Showing Its Colors: The Apple Brand in the Midst of the 5C & 5S

iPhone 5s, iPhone 5c

iPhone 5s, iPhone 5c

It was only just recently that Apple execs held their press conference announcing the new iPhone 5C and 5S models, a preview of iOS7, and many other features and goodies coming to those that stand behind its products. In true fashion, Apple took a move out of their own playbook to ensure everyone in the room (and around the world) were well aware what they were seeing and hearing through reinforced branding imagery, speech, and presentation.

Since the first, Apple has slowly dominated much of the smartphone market, which has allowed the company to increase its revenue by billions. The rise of Android has placed a healthy competition between the platforms, providers, and manufacturers, leading Apple to release new versions of its flagship iPhone in rapid succession – each time bringing a fresh feature to the mix.

This time, however, people have been divided.

Tech websites like TheVerge, MacRumors, and GigaOm were ablaze in discussion with each new announcement about the new generation of iPhones. In particular, the 5C saw a mixed bag of opinions ranging from disappointment about its plastic case to those trumpeting the lower price that would allow it to have better market penetration. The 5S, too, had this kind of mixed review and feverish discussion, which has even lead to parody videos of the launch.

One thing, for sure, has been Apple’s ability to convey their strong brand through their iconic logo, keynote videos, iOS interface, and interaction with the community despite the fluctuation in opinions.

The Strength of a Brand

Apple, in normal fashion, has generally allowed the Web and tech community drive the discussions about the new releases which has been integral to building buzz around its products and brands for quite some time.

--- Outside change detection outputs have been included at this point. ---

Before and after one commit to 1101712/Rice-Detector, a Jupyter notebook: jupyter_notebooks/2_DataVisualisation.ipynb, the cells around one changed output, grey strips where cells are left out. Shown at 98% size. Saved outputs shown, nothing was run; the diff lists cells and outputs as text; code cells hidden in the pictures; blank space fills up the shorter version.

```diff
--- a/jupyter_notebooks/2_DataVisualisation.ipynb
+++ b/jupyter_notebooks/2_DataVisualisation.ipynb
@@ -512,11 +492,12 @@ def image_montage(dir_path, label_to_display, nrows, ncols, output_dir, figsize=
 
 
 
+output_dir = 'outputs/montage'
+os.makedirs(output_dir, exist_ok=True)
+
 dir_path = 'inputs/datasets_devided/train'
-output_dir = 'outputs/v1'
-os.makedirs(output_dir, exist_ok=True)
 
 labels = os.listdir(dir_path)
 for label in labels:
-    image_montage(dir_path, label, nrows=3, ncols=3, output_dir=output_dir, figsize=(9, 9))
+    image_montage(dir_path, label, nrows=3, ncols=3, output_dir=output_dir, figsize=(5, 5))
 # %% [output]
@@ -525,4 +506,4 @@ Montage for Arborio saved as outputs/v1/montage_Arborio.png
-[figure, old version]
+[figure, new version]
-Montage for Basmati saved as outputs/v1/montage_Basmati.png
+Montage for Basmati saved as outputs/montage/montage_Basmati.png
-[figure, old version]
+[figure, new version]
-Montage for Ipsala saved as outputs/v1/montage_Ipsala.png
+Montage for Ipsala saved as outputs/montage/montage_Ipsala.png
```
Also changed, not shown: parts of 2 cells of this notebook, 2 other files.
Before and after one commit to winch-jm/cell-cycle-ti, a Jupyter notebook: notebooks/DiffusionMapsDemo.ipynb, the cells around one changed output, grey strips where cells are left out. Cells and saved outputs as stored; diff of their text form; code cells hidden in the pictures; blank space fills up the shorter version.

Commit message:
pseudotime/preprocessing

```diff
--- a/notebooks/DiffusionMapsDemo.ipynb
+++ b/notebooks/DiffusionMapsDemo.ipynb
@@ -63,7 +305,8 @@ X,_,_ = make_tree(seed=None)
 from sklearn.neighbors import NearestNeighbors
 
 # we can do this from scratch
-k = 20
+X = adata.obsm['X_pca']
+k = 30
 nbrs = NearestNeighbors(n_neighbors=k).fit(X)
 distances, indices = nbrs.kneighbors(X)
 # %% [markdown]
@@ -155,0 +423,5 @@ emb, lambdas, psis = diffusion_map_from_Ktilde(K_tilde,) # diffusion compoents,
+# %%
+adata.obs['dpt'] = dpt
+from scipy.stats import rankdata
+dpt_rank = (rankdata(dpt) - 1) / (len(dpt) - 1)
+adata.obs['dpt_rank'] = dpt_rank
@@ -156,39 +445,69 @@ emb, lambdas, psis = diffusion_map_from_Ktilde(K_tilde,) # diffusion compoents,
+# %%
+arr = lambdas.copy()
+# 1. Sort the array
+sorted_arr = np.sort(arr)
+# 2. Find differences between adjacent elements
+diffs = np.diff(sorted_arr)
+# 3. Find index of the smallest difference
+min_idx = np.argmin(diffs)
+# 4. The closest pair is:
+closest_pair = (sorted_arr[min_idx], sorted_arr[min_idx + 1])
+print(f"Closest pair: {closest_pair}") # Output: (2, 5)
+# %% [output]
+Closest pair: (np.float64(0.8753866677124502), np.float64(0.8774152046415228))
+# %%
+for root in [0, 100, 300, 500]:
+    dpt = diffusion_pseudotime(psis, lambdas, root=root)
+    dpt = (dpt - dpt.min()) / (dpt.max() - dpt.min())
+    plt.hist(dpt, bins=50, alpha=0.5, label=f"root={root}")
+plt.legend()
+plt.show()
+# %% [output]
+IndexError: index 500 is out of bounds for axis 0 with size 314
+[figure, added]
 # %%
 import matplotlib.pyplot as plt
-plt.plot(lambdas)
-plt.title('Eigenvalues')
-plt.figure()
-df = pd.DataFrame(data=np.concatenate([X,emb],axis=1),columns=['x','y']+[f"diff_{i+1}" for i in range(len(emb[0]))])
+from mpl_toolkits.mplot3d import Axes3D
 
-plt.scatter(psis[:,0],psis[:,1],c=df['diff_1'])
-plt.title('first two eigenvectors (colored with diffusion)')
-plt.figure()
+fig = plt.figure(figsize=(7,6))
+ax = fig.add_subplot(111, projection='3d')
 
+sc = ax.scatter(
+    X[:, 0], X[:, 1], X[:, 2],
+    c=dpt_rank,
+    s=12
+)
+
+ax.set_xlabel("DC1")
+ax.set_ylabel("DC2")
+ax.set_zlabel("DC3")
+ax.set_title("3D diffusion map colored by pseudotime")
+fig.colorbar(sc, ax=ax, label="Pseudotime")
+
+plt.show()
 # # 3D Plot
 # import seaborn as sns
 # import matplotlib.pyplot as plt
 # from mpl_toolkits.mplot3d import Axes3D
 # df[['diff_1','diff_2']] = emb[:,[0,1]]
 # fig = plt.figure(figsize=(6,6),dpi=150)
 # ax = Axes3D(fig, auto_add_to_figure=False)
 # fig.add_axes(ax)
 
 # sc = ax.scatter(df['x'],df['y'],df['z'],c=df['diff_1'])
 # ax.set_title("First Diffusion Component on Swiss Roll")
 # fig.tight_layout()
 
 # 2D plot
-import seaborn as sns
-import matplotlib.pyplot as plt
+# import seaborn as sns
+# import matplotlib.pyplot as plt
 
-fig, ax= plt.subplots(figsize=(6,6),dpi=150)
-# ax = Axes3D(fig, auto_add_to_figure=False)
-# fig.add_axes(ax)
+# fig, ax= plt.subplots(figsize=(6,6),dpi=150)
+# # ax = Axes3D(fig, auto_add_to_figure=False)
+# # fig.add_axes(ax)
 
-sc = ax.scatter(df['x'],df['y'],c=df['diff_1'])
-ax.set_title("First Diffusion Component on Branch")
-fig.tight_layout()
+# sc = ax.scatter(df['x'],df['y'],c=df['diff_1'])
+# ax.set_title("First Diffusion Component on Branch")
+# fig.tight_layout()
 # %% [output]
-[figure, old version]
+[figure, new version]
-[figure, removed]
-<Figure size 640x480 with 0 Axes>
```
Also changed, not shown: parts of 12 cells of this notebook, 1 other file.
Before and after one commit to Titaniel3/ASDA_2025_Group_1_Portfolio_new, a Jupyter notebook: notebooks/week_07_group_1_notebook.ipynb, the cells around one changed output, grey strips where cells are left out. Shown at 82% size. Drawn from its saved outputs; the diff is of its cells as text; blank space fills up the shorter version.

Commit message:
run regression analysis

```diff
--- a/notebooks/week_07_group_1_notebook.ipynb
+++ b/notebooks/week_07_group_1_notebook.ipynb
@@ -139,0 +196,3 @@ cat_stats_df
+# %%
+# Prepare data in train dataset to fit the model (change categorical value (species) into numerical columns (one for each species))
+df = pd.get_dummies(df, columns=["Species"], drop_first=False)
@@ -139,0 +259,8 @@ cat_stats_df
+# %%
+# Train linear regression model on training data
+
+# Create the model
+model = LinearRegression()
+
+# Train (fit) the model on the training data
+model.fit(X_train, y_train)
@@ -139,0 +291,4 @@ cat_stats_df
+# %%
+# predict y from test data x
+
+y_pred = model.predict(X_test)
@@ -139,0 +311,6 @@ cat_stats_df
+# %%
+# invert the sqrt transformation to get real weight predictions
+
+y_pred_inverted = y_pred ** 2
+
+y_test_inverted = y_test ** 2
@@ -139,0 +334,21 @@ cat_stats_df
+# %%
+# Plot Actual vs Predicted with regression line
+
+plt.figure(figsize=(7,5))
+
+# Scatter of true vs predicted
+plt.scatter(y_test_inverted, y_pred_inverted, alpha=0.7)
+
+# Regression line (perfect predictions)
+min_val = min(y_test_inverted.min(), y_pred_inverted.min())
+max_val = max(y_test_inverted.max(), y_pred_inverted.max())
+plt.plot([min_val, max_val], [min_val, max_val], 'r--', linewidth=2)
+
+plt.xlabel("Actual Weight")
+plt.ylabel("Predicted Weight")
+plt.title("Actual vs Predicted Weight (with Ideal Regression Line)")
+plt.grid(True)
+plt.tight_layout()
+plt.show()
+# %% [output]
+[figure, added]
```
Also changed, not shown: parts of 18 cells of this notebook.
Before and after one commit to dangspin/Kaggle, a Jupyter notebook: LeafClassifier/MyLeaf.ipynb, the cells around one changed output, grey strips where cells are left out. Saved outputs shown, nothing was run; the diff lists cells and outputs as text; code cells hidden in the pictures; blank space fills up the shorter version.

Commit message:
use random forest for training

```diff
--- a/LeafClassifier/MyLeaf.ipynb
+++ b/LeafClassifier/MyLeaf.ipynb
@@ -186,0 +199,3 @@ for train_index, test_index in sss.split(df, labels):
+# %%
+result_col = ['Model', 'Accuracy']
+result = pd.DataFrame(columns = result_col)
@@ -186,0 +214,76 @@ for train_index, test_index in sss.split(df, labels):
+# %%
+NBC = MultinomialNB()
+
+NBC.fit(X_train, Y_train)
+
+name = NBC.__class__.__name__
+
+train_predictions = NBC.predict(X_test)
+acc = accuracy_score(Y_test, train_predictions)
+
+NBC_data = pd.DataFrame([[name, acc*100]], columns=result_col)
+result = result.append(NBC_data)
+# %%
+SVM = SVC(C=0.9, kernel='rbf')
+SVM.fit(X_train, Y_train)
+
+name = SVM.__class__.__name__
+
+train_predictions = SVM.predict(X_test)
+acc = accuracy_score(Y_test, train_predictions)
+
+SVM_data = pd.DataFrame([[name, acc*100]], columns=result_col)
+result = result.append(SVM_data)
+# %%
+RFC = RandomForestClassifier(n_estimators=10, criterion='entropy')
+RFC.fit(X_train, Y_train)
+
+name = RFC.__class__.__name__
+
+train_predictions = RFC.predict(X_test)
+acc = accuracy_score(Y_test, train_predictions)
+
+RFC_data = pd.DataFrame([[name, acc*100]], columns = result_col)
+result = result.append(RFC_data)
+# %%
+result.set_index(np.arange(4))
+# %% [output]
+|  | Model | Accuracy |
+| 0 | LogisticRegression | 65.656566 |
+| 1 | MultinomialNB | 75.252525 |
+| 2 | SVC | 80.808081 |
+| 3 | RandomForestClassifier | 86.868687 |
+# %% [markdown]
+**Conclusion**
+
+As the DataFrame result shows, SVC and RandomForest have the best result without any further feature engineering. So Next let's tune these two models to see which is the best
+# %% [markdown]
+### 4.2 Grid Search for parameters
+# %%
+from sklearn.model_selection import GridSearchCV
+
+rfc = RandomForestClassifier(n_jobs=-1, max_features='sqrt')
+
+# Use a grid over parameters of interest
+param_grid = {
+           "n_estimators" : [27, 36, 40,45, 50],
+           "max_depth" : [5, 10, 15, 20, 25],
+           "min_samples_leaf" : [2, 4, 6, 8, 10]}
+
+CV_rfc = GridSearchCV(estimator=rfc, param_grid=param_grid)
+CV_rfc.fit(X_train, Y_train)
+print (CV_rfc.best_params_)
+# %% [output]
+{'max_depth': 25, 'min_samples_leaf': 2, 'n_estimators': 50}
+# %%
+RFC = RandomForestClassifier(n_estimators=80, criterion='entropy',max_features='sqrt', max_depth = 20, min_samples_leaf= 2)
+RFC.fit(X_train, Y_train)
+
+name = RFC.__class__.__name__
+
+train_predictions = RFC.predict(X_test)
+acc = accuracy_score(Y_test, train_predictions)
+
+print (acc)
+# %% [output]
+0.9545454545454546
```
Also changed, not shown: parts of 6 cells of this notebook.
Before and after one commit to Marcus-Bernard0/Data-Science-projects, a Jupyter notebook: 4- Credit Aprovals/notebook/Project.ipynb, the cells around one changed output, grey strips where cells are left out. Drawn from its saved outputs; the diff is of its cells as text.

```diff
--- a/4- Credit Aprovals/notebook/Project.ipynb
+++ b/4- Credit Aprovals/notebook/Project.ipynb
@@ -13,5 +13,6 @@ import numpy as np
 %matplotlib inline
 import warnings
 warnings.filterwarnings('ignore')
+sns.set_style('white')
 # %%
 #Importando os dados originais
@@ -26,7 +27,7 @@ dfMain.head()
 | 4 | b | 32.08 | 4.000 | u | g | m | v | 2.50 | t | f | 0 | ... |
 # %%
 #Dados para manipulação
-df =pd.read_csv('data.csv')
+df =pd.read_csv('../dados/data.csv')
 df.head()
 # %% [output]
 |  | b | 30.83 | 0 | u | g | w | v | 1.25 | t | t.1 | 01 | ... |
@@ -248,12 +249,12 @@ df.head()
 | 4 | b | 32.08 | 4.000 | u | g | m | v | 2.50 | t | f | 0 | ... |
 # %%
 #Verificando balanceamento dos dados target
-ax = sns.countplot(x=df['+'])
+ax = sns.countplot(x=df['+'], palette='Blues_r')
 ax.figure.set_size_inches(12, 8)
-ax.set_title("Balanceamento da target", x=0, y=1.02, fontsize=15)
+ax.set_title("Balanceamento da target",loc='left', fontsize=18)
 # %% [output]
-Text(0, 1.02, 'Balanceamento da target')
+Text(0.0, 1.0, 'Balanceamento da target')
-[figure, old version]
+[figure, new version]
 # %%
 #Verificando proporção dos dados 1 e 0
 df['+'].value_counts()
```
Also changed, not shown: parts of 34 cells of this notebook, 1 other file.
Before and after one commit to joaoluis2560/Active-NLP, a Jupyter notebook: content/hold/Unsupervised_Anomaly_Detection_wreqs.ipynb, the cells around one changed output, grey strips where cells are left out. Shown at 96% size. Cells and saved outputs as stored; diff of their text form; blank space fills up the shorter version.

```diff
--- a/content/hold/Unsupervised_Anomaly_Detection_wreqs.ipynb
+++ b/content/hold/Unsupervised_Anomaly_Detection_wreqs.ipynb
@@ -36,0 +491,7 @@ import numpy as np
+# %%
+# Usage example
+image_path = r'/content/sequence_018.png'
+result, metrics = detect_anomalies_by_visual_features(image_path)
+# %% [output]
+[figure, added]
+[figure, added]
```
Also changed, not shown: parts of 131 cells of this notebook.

One rumor that was quickly squelched, however, was the issue that some had with the idea that the 5S’s new fingerprint scanner may store and share this private information. Apple immediately addressed news sources claiming that it does not and will not which is crucial for consumers and stockholders since it’s one of the main features the brand is standing behind when pushing the new phone. has an online marketing perspective on the use of news coverage in place of trying to play “catch up” through rebuttal advertising features:

“When it comes to any kind of commerce, there are always fires to put out — such as consumer complaints. Online marketing is a great way to provide thorough solutions for these problems, but many are led by the misperception that advertising through the Internet will get rid of any normal business problems.”

The Takeaway of the Unveil

If there is anything to be learned from this recent keynote, it’s the following:

1.  Rumors can do wonders for a brand because it builds a buzz well in advanced of the announcement and will continue to do so with each new piece of information released.

2.  Reinforcement of the brand through repetitive phrases and claims to innovation will echo to those that have been passionate about the brand even in the face of equal (or better) alternatives within the market.

3.  The use of logos, speech, and product visuals, within the same type of ad and presentation format will bring a familiar sense of joy and trust to the consumer – the consistency builds upon itself.

4.  Holding back from addressing the public about certain elements of the product can be very beneficial since it gives the consumers and tech evangelist the platform for discussion.

5.  A departure from a typical status quo (in Apple’s case of being the “high end”), with the right branding, awareness, and recognition, will allow a brand to explore new territories and markets of the industry without “muddying” the brand.

All-in-all, companies like Apple have the ability to release new versions of their products on a near-yearly basis with great reception because they have recognition within the marketplace. All other businesses that want to replicate this effect can take a move out of the Apple playbook such as through that which has been described above.

Promise something big – do everything it takes to deliver – reinforce the brand – dominate the market.